┌─ Supplied entries
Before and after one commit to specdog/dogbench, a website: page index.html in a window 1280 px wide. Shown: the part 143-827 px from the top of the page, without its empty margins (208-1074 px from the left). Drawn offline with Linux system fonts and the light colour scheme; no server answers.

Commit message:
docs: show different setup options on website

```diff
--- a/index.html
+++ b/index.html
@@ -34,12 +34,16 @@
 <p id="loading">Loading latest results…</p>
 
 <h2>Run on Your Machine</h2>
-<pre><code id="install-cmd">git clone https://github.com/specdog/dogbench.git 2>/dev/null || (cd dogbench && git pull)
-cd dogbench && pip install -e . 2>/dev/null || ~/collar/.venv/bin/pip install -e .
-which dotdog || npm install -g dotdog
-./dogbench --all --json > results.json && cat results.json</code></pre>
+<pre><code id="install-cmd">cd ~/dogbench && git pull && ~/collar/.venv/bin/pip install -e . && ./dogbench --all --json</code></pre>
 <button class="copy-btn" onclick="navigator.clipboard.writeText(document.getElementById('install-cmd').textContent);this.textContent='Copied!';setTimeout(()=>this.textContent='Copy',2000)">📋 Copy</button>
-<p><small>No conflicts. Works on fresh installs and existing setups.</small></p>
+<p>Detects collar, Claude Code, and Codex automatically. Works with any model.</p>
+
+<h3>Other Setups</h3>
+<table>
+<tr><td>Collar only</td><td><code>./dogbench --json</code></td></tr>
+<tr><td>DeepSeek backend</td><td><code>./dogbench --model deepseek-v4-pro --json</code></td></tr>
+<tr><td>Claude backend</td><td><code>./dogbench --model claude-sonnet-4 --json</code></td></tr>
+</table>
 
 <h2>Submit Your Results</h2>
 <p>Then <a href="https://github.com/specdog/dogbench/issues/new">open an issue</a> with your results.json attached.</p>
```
└─
┌─ Supplied entries
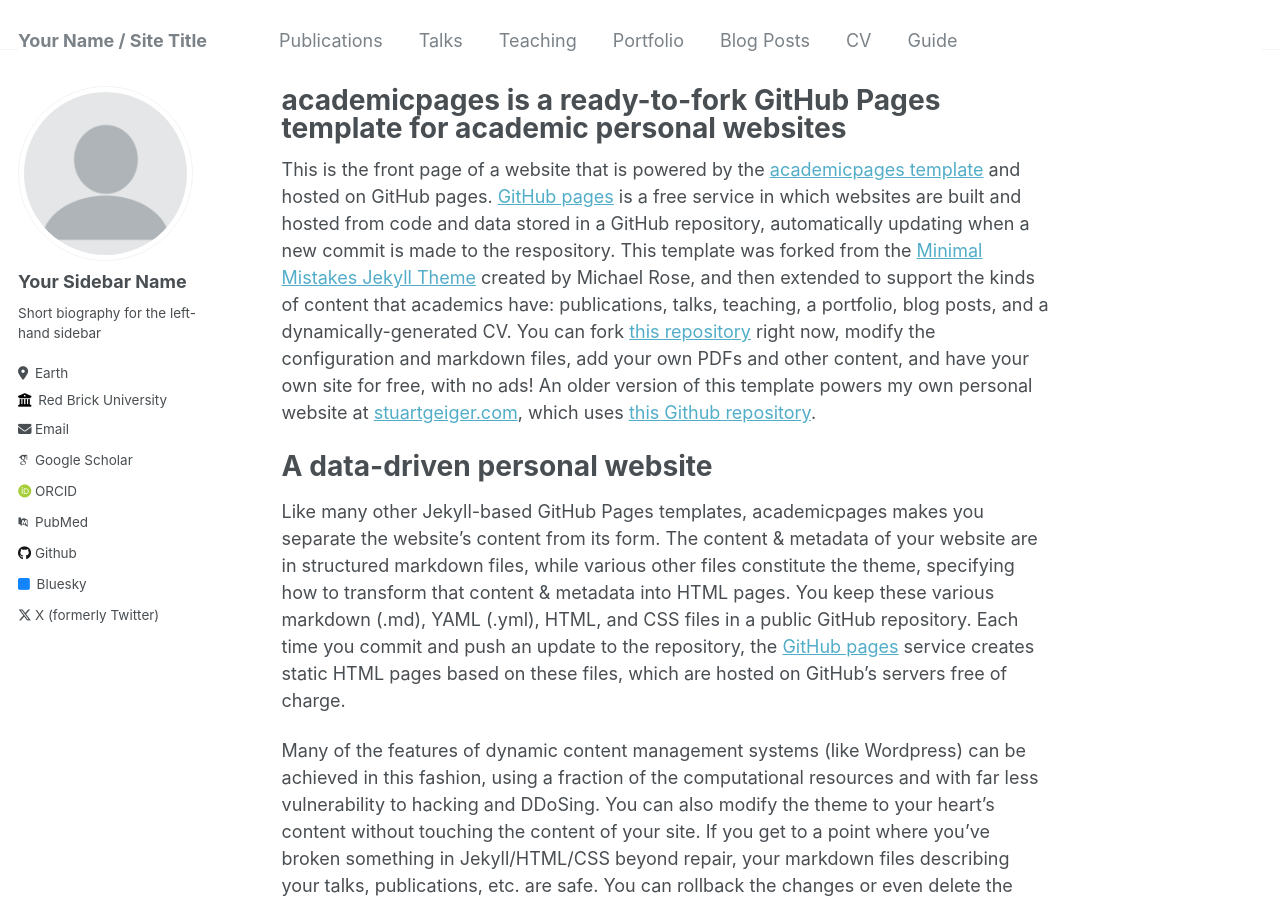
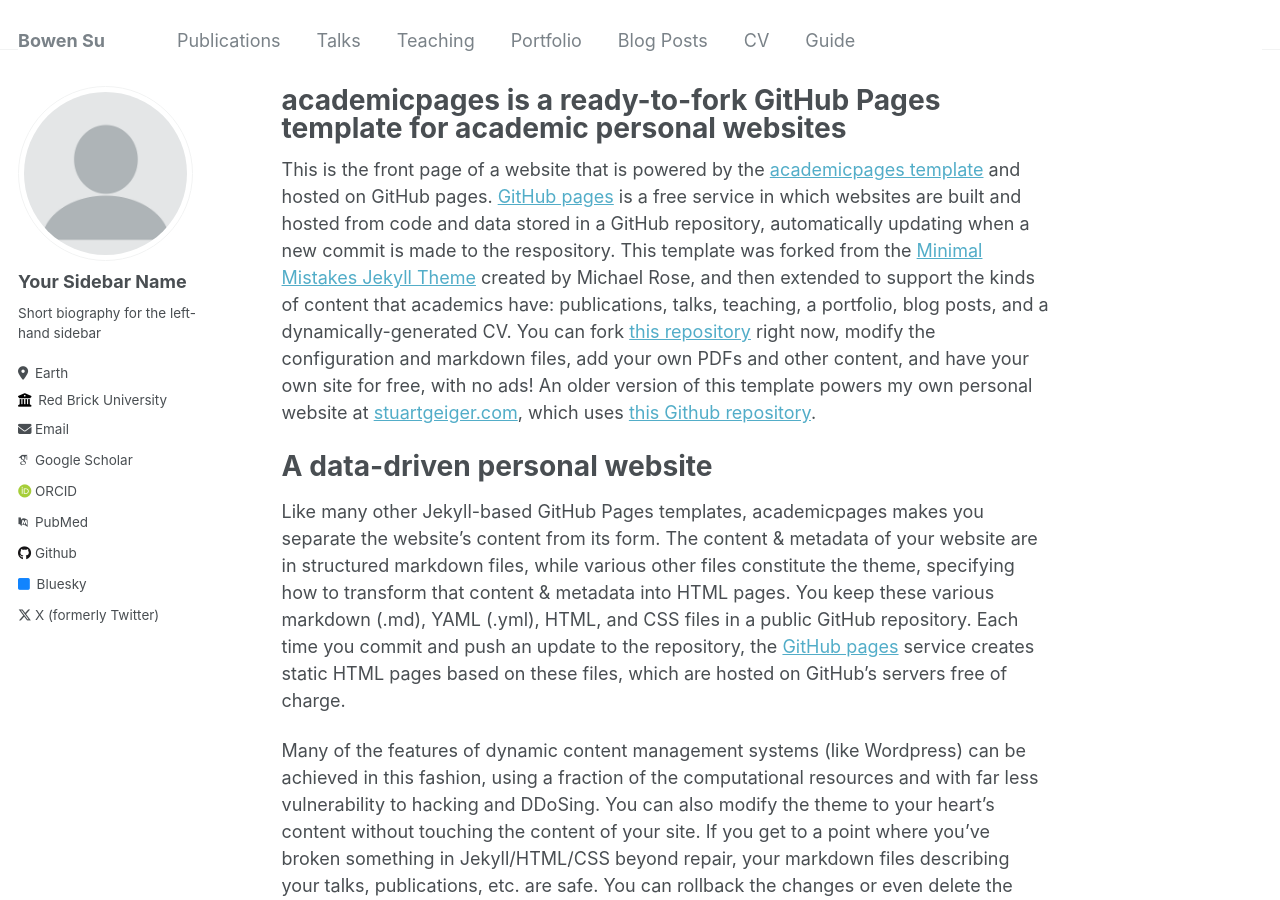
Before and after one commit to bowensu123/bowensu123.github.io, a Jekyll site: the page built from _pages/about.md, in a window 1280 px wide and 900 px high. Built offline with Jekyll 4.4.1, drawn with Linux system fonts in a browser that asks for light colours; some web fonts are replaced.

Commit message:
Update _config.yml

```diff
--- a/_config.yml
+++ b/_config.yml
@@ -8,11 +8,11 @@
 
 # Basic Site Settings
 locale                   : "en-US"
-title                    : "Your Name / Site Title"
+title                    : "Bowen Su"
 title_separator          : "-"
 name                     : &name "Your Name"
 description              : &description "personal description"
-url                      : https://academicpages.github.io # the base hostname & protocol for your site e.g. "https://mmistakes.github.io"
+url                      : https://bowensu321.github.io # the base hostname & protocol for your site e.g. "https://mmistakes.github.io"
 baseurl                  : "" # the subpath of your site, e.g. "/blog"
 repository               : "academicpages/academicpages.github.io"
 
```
└─
## What you will do
Copy each line of the records that has "index" in it.

## Your response
Before and after one commit to specdog/dogbench, a website: page index.html in a window 1280 px wide. Shown: the part 143-827 px from the top of the page, without its empty margins (208-1074 px from the left). Drawn offline with Linux system fonts and the light colour scheme; no server answers.
--- a/index.html
+++ b/index.html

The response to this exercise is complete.